One subtle change, one added clue can change everything.
When Charles Dickens died in June 1870, he left an enduring mystery in his unfinished novel, The Mystery of Edwin Drood. Even after a careful reading, several questions are left unanswered.
Is Edwin Drood alive or dead?
Who killed (or assaulted) Drood?
Who is the mysterious detective Dick Datchery?
Why does haggard woman known as the Princess Puffer hate Jasper?
Jasper is clearly painted as the villain of the piece. This seems rather undeniable though there are passages presenting his inner conflict that are suggestive of a Jekyll and Hyde split-personality. But there is little to indicate that anyone other than Jasper as being responsible for Drood’s disappearance.
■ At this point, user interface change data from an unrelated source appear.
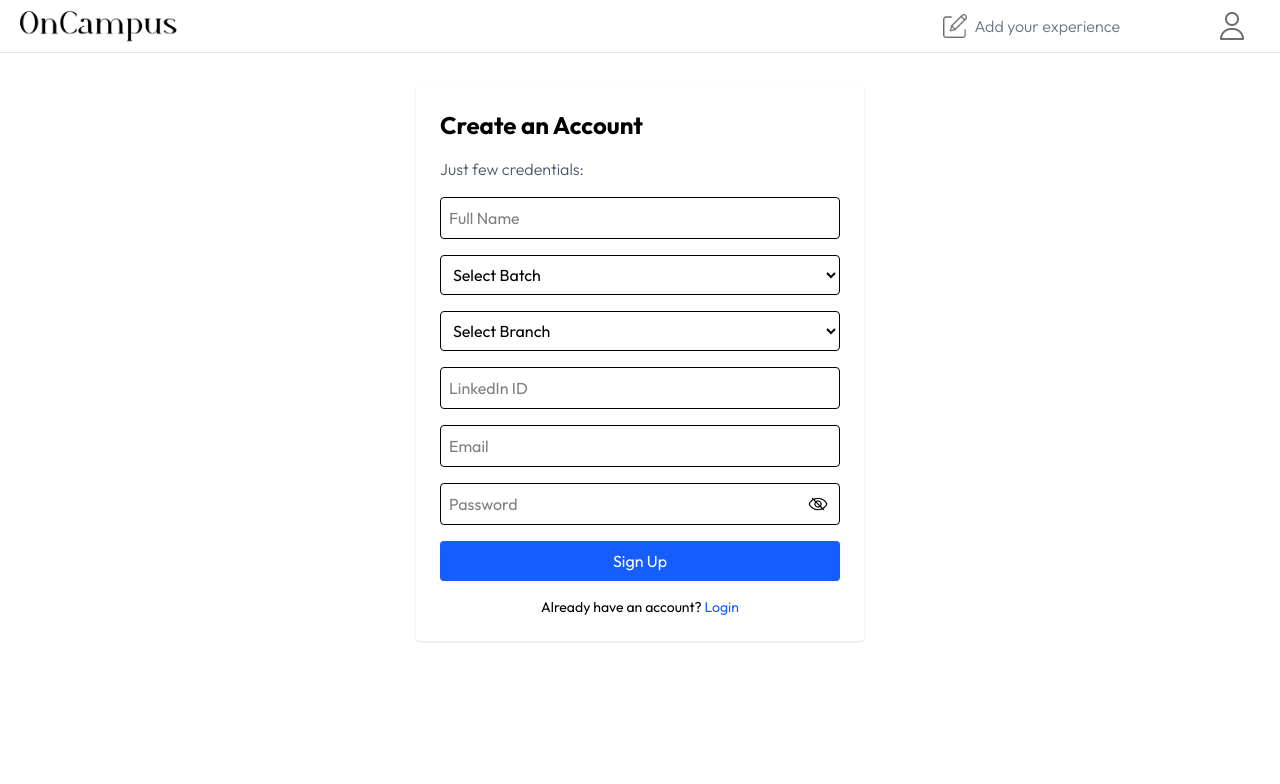
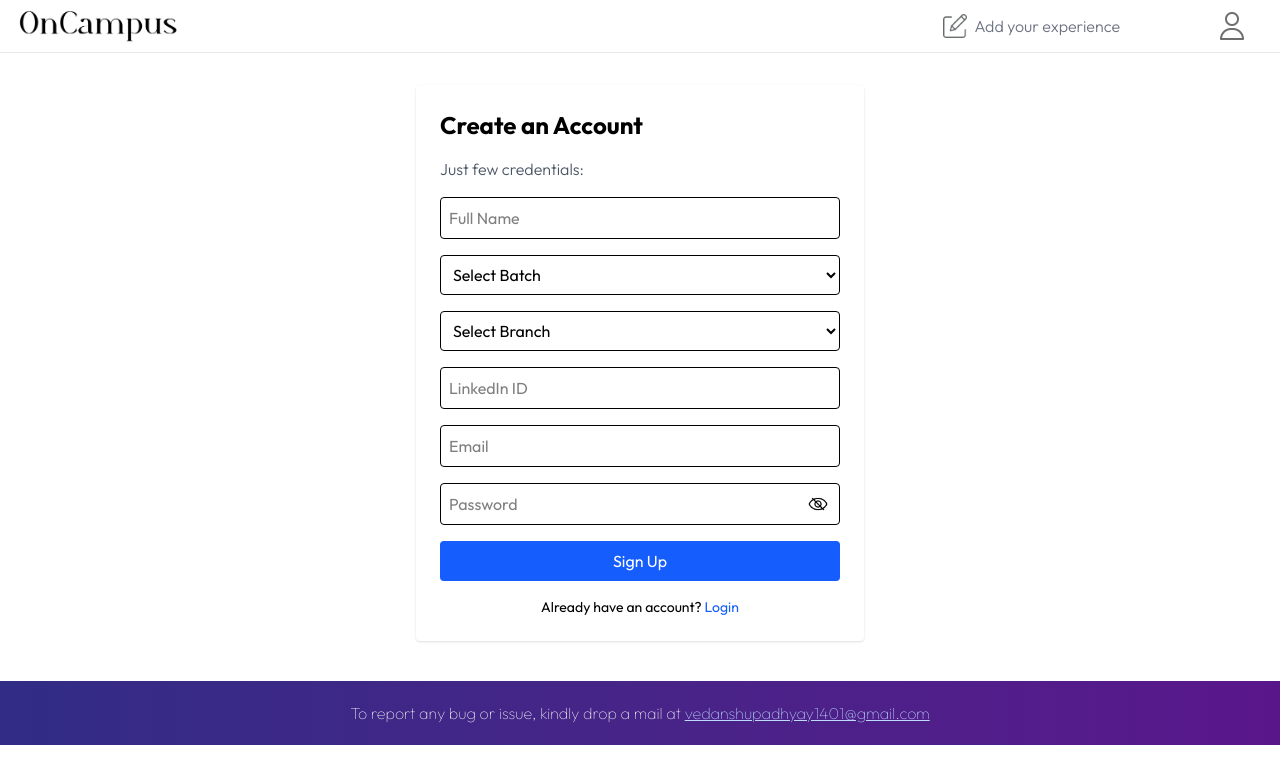
Before and after one commit to Vedanshh14/On-Campus_IET, a React (Vite) app in the folder frontend/: page /signup in a window 1280 px wide. Shown: the top 784 px of the page. Built offline with nearby package versions, Linux system fonts and the light colour scheme; a web font is replaced by a local one.

Commit message:
Added upvote on Home+ added footer component

```diff
--- a/frontend/index.html
+++ b/frontend/index.html
@@ -3,6 +3,7 @@
   <head>
     <meta charset="UTF-8" />
     <meta name="viewport" content="width=device-width, initial-scale=1.0" />
+    <link rel="icon" type="image/png" href="/OC-IET.png" />
     <title>On-Campus</title>
   </head>
   <body>
--- a/frontend/src/App.jsx
+++ b/frontend/src/App.jsx
@@ -8,6 +8,7 @@ import Profile from "./pages/Profile";
 import Signup from "./pages/Signup";
 import Login from "./pages/Login";
 import ForgotPassword from "./pages/forgotPassword";
+import Footer from "./components/Footer"
 
 function App() {
   return (
@@ -40,6 +41,7 @@ function App() {
           }
         />
       </Routes>
+      <Footer/>
     </>
   );
 }
--- /dev/null
+++ b/frontend/src/components/Footer.jsx
@@ -0,0 +1,17 @@
+export default function Footer() {
+  return (
+    <div className="mt-10">
+      <div className="h-16 bg-gradient-to-r from-indigo-900 to-purple-900 flex items-center justify-center px-4">
+        <p className="font-thin text-white text-center">
+         To report any bug or issue, kindly drop a mail at{" "}
+          <a
+            href="mailto:vedanshupadhyay1401@gmail.com"
+            className="underline text-blue-200 hover:text-white"
+          >
+            vedanshupadhyay1401@gmail.com
+          </a>
+        </p>
+      </div>
+    </div>
+  );
+}
--- a/frontend/src/pages/Home.jsx
+++ b/frontend/src/pages/Home.jsx
@@ -3,7 +3,6 @@ import { useEffect, useState } from "react";
 import FilterSection from "../components/FilterSection";
 import { Link } from "react-router-dom";
 import axios from "axios";
-
 const API_BASE = import.meta.env.VITE_API_BASE_URL;
 
 export default function Home() {
@@ -20,7 +19,7 @@ export default function Home() {
   const [blogs, setBlogs] = useState([]);
   const [page, setPage] = useState(1);
   const [totalPages, setTotalPages] = useState(1);
-  const limit = 15; // blogs per page,change to 15 later
+  const limit = 8; // blogs per page,change to 15 later
 
   const fetchBlogs = async () => {
     try {
@@ -28,17 +27,17 @@ export default function Home() {
         .filter(([_, value]) => value !== "")
         .map(([key, value]) => `${key}=${encodeURIComponent(value)}`)
         .join("&");
-        console.log('a');
+      console.log("a");
 
       const res = await axios.get(
         `${API_BASE}/api/blog/filter?page=${page}&limit=${limit}&${query}`
       );
-       console.log('b');
+      console.log("b");
       setBlogs(res.data.blogs);
       setTotalPages(res.data.totalPages);
     } catch (err) {
       console.error("Error fetching blogs:", err);
-       console.log('c');
+      console.log("c");
     }
   };
 
@@ -70,9 +69,7 @@ export default function Home() {
 
       <div className="mt-6 space-y-4">
         {blogs.length === 0 ? (
-          <p className="text-gray-500">
-            Sorry, no experience for applied filters.
-          </p>
+          <p className="text-gray-500">Sorry, no experience available.</p>
         ) : (
           blogs.map((blog) => (
             <Link to={`/blog/${blog._id}`} key={blog._id}>
@@ -107,8 +104,14 @@ export default function Home() {
                   )}
                 </span>
                 <p className="mt-2 text-gray-700">
-                  {blog.experience.split(" ").slice(0, 20).join(" ")}...Read more
+  {blog.experience.split(" ").slice(0, 20).join(" ")}
+  <span className="text-blue-500">...Read more</span>
 </p>
+                <div className="flex items-center gap-1 text-sm text-gray-600 mt-2 cursor-text">
+                  {/* <span>Upvotes:</span> */}
+                  <img src="/upvoted.svg" alt="upvote icon" className="h-4 w-4" />
+                  <span className="">{blog.upvotes}</span>
+                </div>
               </div>
             </Link>
           ))
--- a/frontend/src/pages/SingleBlog.jsx
+++ b/frontend/src/pages/SingleBlog.jsx
@@ -20,7 +20,7 @@ export default function SingleBlog() {
         console.log("Error in fetching single blog: ", err);
       });
   }, [id]);
-  if (!blog) return <div className="p-6">No blog with this id</div>;
+  if (!blog) return <div className="p-6">Loading...</div>;
 
   return (
     <div className="p-6 max-w-3xl mx-auto mt-6 mb-6 bg-white shadow rounded">
```
Also changed, not shown: frontend/public/OC-IET.png (added), 1 other file (tests, documents, lock files or other folders). Lines whose indentation alone changed are shown as unchanged.
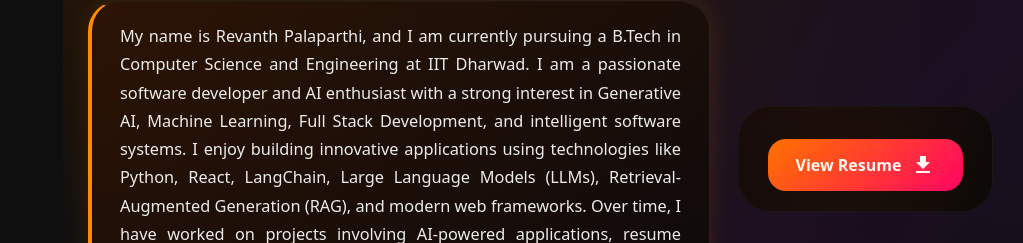
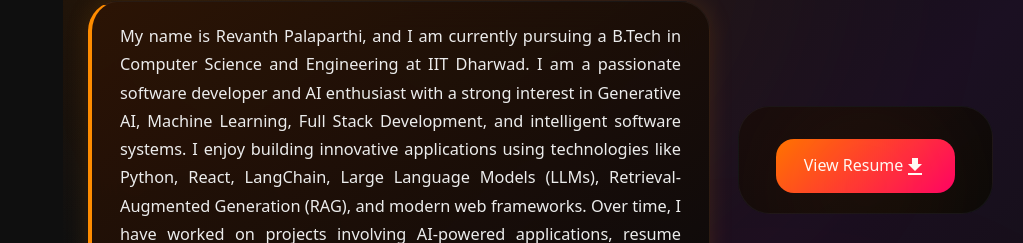
Before and after one commit to revi1106/Revanth-Portfolio, a React (Create React App) app: page / in a window 1280 px wide. Shown: the part 900-1143 px from the top of the page, without its empty margins (257-1280 px from the left). Built offline with nearby package versions, Linux system fonts and the light colour scheme.

Commit message:
Update index.js

```diff
--- a/src/components/About/index.js
+++ b/src/components/About/index.js
@@ -86,22 +86,15 @@ export default function About() {
 
             </div>
 
-
-            <button className="download-btn">
-
             <a
+              className="download-btn"
               href="/RevanthPalaparthi_resume.pdf"
               target="_blank"
-                rel="noreferrer"
+              rel="noopener noreferrer"
             >
-
               View Resume
-
               <DownloadIcon />
-
             </a>
-
-            </button>
 
           </div>
 
```
Lines whose indentation alone changed are shown as unchanged.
Most leading theories surmise that Drood is dead and that Jasper killed him. The body was disposed of in the Cathedral crypts where Jasper used quicklime, which he’d encountered on his nightly visit with Durdles, to hamper identification. Drood’s watch and tiepin where taken and thrown into the Cloisterham River either to dispose of them or to frame Neville Landless. Unknown to the murderer was the fact that Drood carried a ring belonging to Rosa Bud’s parents. Presumably this would have been the device by which the body would have been identified as Drood’s.
Datchery is often considered to be either Tartar or Bazzard, Mr. Grewgious’ clerk. I’d venture to say Bazzard as the more likely of the two. Grewgious clearly displays suspicions of Jasper and would be likely to employ Bazzard to discovering the truth. Whereas Tartar’s late appearance and connection to the characters presents little in the way of motive for him to take on such a role.
As for the Princess Puffer, who she might be and what role she’s to play, that is certainly a mystery. Her appearances are too few and too little is known about her to conjecture.
So what do I mean by one subtle change, one added clue?
My first exposure to this story comes from the musical version created by Rupert Holmes and staged on Broadway for the first time in 1985. I saw the show when it came through Syracuse on tour in October 1988.
The musical opens up a whole avenue of possibilities with its choose-your-own ending. What makes this possible is that one significant, added clue.
On the night of his disappearance, Edwin Drood leaves his Uncle Jasper’s residence wearing Jasper’s coat. Only two people are aware of this fact. Jasper and Neville.
When Bazzard, given a much larger role in the musical, discovers an important clue, Jasper exclaims, “Why, it’s my coat, the one I gave to Edwin last night! It’s been torn to ribbons … and, blood, oh God, there’s his blood on it! Where did you find this?”*
Why is the coat significant? In both book and play, Jasper and Neville are given motive for killing Drood. However, several characters have a reason to wish Jasper dead, and any one of them seeing Jasper’s coat on a dark, stormy night might mistakenly kill Drood instead. Thus, the suspect pool increases to include the Princess Puffer, Helena, Crisparkle, and Rosa Bud!
Depending on how well played up the coat and antipathy toward Jasper is in a given production, the question of whether the intended victim was Drood or that he was mistaken for his uncle will be a quandary to ponder to various degrees.
Had Dickens included the clue of the coat in his original story, intentional or not, he would have left behind a truly great murder mystery as well-crafted (insofar as it got) as any golden age mystery. As it stands, the “writing on the wall” would strongly suggest that Jasper was the intended killer.
*Above photos and quote are from the 1986 book of the musical, The Mystery of Edwin Drood, by Rupert Holmes and released by The Holmes Line of Records, Inc. Interior B&W photos were taken by Martha Swope.